The expected output is each line below containing "left", copied in full.

> [Revision tracking records]
···

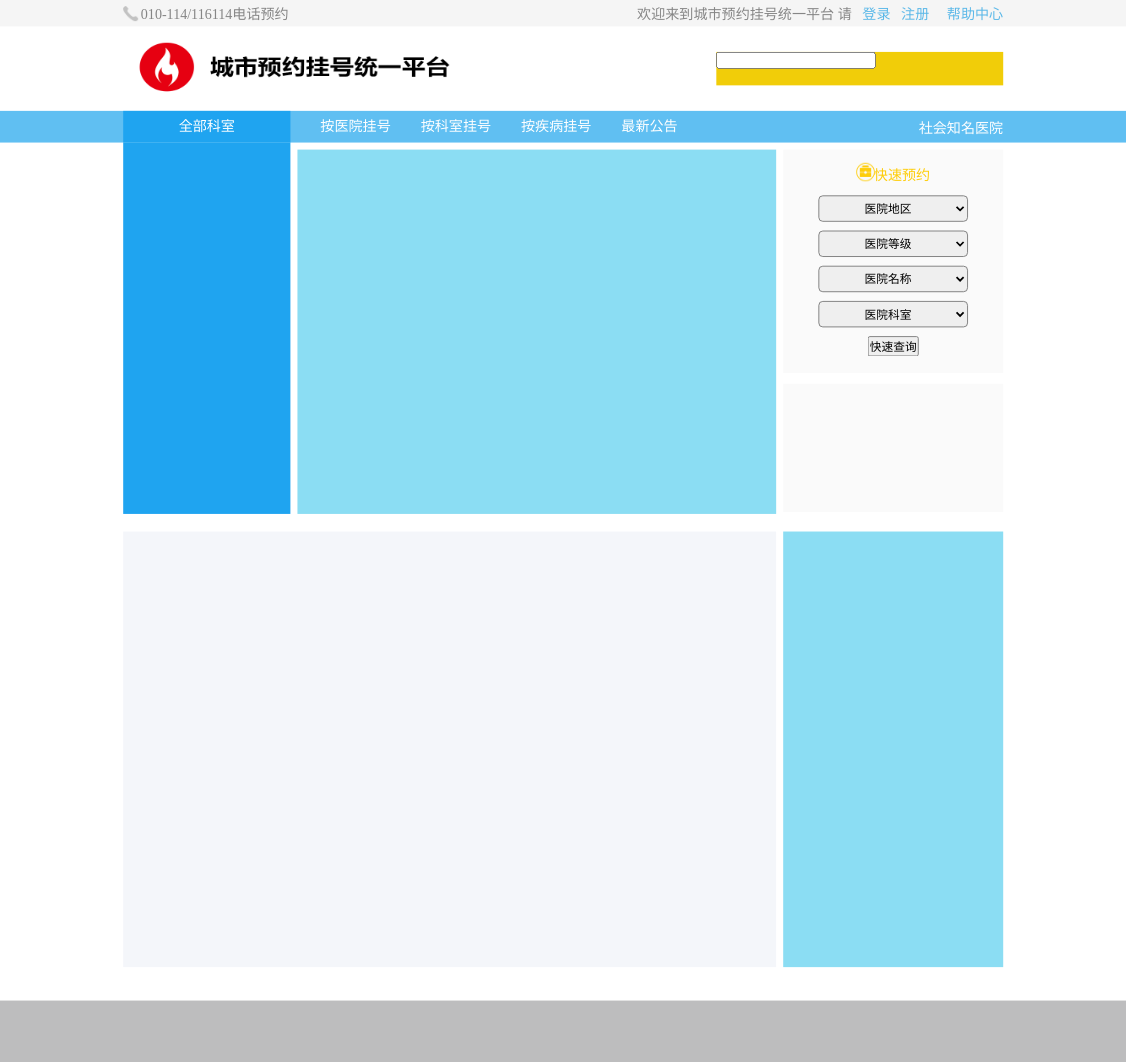
Repository: zhenzhen-gong/HospitalDemo
Page: index.html
An editor plug-in stored every save of this project. The page is shown before and after the next save, followed by the edit.
The browser window is 1280 px wide. The pictures show the whole page, at 88% of full size.

Above is the page before, as saved 2020-07-08 18:22:45.

### index.html
<!DOCTYPE html>
<html lang="en">

<head>
    <meta charset="UTF-8">
    <meta name="viewport" content="width=device-width, initial-scale=1.0">
    <title>城市医院预约平台</title>
    <link rel="stylesheet" href="css/style.css">
    <script src="js/script.js"></script>
</head>

<body>
    <div class="top">
        <div class="top-wrap">
            <div class="call">&nbsp;&nbsp;&nbsp;&nbsp;&nbsp;010-114/116114电话预约</div>
            <div class="welcom">
                欢迎来到城市预约挂号统一平台&nbsp;请&nbsp;&nbsp;
                <a href="#">登录</a>&nbsp;&nbsp;
                <a href="#">注册</a>&nbsp;&nbsp;&nbsp;&nbsp;
                <a href="#">帮助中心</a>
            </div>
        </div>
    </div>
    <div class="header">
        <div class="header-wrap">
            <div class="logo"><img src="./img/logo.png" alt="logo"></div>
            <div class="search">
                <span class="=tag"></span>
                <input type="text">
                <span ></span>
            </div>
        </div>
    </div>
    <div class="nav">
        <div class="nav-menu">
            <ul>
                <li>全部科室
                    <div class="menu-list"></div>
                </li>
                <li>按医院挂号</li>
                <li>按科室挂号</li>
                <li>按疾病挂号</li>
                <li>最新公告</li>
            </ul>
            <div>社会知名医院</div>
        </div>
    </div>
    <div class="banner">
        <div class="banner-slider"></div>
        <div class="banner-right">
            <div class="banner-search">
                <div>&nbsp;&nbsp;&nbsp;&nbsp;&nbsp;快速预约</div>
                <select name="area" ><option value="area">医院地区</option> </select>
                <select name="level" ><option value="level">医院等级</option> </select>
                <select name="name" ><option value="name">医院名称</option> </select>
                <select name="department" ><option value="department">医院科室</option> </select>
                <div><button>快速查询</button></div>
            </div>
            <div class="banner-help"></div>
        </div>
    </div>
    <div class="content">
        <div class="tad">
            <div class="tab-hosital"></div>
            <div class="tab-department"></div>
        </div>
        <div class="content-right">
            <div class="news"></div>
            <div class="close"></div>
        </div>
    </div>
    <div class="footer"></div>
</body>

</html>

### css/style.css
*{
    margin: 0;
    padding: 0;
}
a{
    text-decoration: none;
}
/* top部分样式 */
.top{
    height: 30px;
    width: 100%;
    background: #f5f5f5;
}
.top .top-wrap{
    width: 1000px;
    height: 100%;
    margin: 0 auto;
    display: flex;
    justify-content: space-between;
    align-items: center;
    color: #868686;
}
.top .top-wrap .call{
    background: url("../img/icon-call.png") no-repeat center left;
}
.top .top-wrap .welcom a{
    color: #5bb8e8;
}
/* header部分 */
.header{
    width: 100%;
    height: 96px;
}
.header .header-wrap{
    width: 1000px;
    height: 100%;
    margin: 0 auto;
    display: flex;
    justify-content: space-between;
    align-items: center;
}
.header .header-wrap .logo img{
    height: 74px;
    width: 403px;
}
.header .header-wrap .search{
    height: 38px;
    width: 326px;
    background: #f1cd09;
}


/* nva导航部分 */
.nav{
    width: 100%;
    height: 36px;
    background: #60bff2;
}
.nav .nav-menu{
    width: 1000px;
    height: 100%;
    margin: 0 auto;
    display: flex;
    justify-content: space-between;
    align-items: center;
}
.nav .nav-menu ul li{
    height: 36px;
    line-height: 36px;
    text-align: center;
    list-style: none;
    display: inline-block;
    color: #ffffff;
    padding-left: 30px;
}
.nav .nav-menu ul li:first-child{
    width: 190px;
    text-align: center;
    background: #1fa4f0;
    padding-left: 0;
}
.nav .nav-menu div:last-child{
    color: #ffffff;
}
.nav .nav-menu ul li .menu-list{
    width: 190px;
    height: 422px;
    background: #1fa4f0;
}

/* banner部分 */
.banner{
    height: 432px;
    width: 1000px;
    margin: 0 auto;
    padding-left: 190px;
    box-sizing: border-box;
}
.banner-slider{
    height: 414px;
    width: 544px;
    background: #8bddf3;
    margin: 8px 8px 0 8px ;
    float: left;
}
.banner-right{
    float: right;
    width: 250px;
    height: 414px;
    margin-top: 8px;
}
.banner-right .banner-search{
    display: flex;
    flex-direction: column;
    align-items: center;
    height: 254px;
    background: #fafafa;
    margin-bottom: 12px;
}
.banner-right .banner-search div:first-child{
    background: url(../img/icon-help.png) no-repeat 0 0;
    margin: 15px 0 13px 0;
    color: #fecd09;
}
.banner-right .banner-search select{
    width: 170px;
    height: 30px;
    margin-bottom: 10px;
    text-align: center;
    border-radius: 5px;
}

/* .banner-right .banner-search div:first-child .img{
    display: inline-block;
    width: 22px;
    height: 22px;

} */

.banner-right .banner-help{
    height: 146px;
    background: #fafafa;
}
/* content部分 */
.content{
    height: 495px;
    width: 1000px;
    margin: 10px auto 38px;
}
.content .tad{
    float: left;
    background: #f4f6fa;
    height: 495px;
    width: 742px;
}
.content .content-right{
    float: right;
    width: 250px;
    height: 495px;
    margin-left: 8px;
    background: #8bddf3;
}
/* footer部分 */
.footer{
    height: 70px;
    width: 100%;
    background: #bdbdbe;
}

Loaded but not shown: js/script.js (no stored copy; drawn as an empty file)

After the next save:
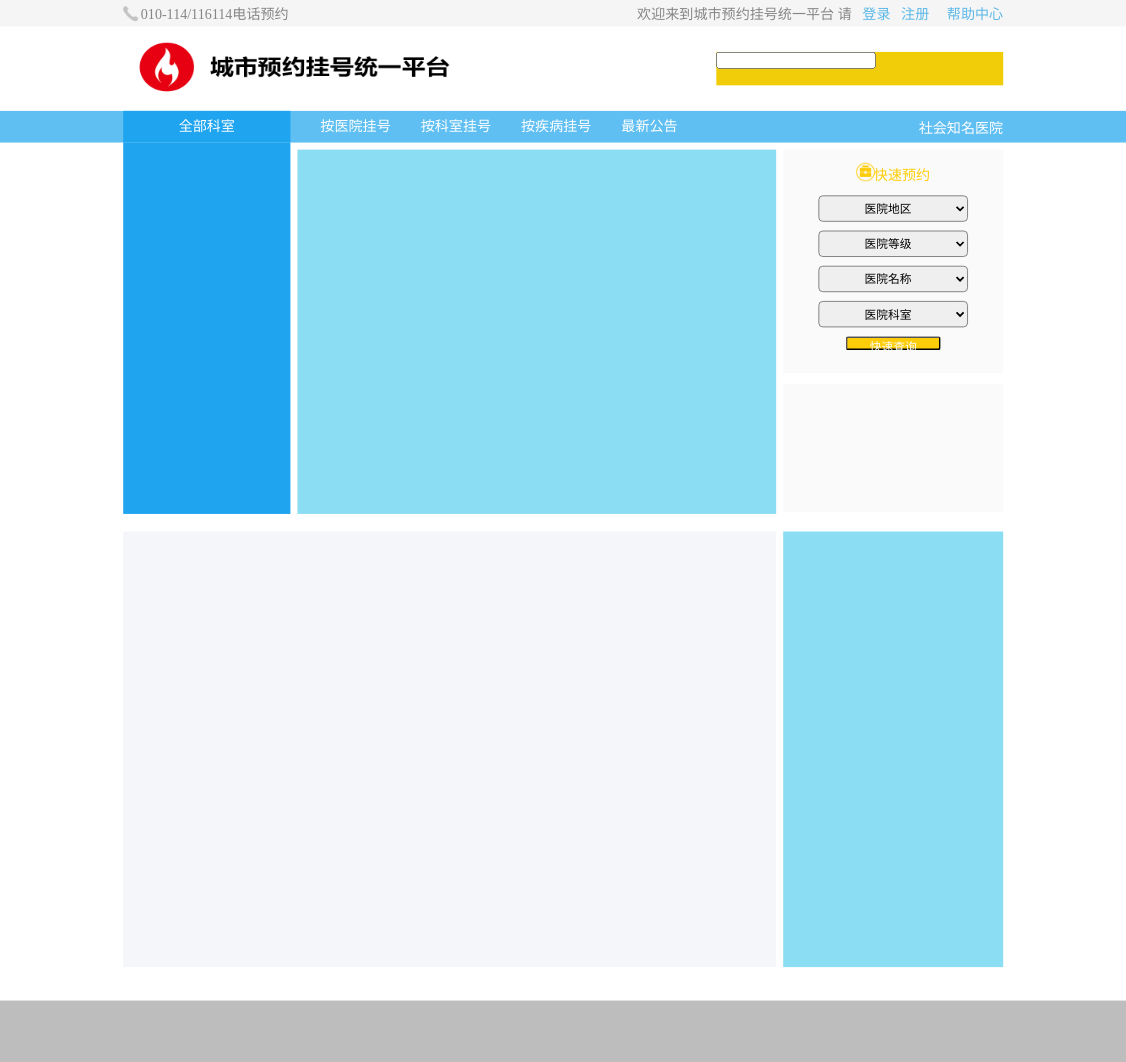
Saved 2 min 21 s later.
--- a/css/style.css
+++ b/css/style.css
@@ -129,6 +129,13 @@
     text-align: center;
     border-radius: 5px;
 }
+.banner-right .banner-search div:last-child button{
+    color: #fff;
+    width: 108px;
+    height: 16px;
+    background: #fecd09;
+    border-radius: 3px;
+}
 
 /* .banner-right .banner-search div:first-child .img{
     display: inline-block;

···

> [FINISHED TASK]
    background: url("../img/icon-call.png") no-repeat center left;
    padding-left: 30px;
    padding-left: 0;
    padding-left: 190px;
    float: left;
    float: left;
    margin-left: 8px;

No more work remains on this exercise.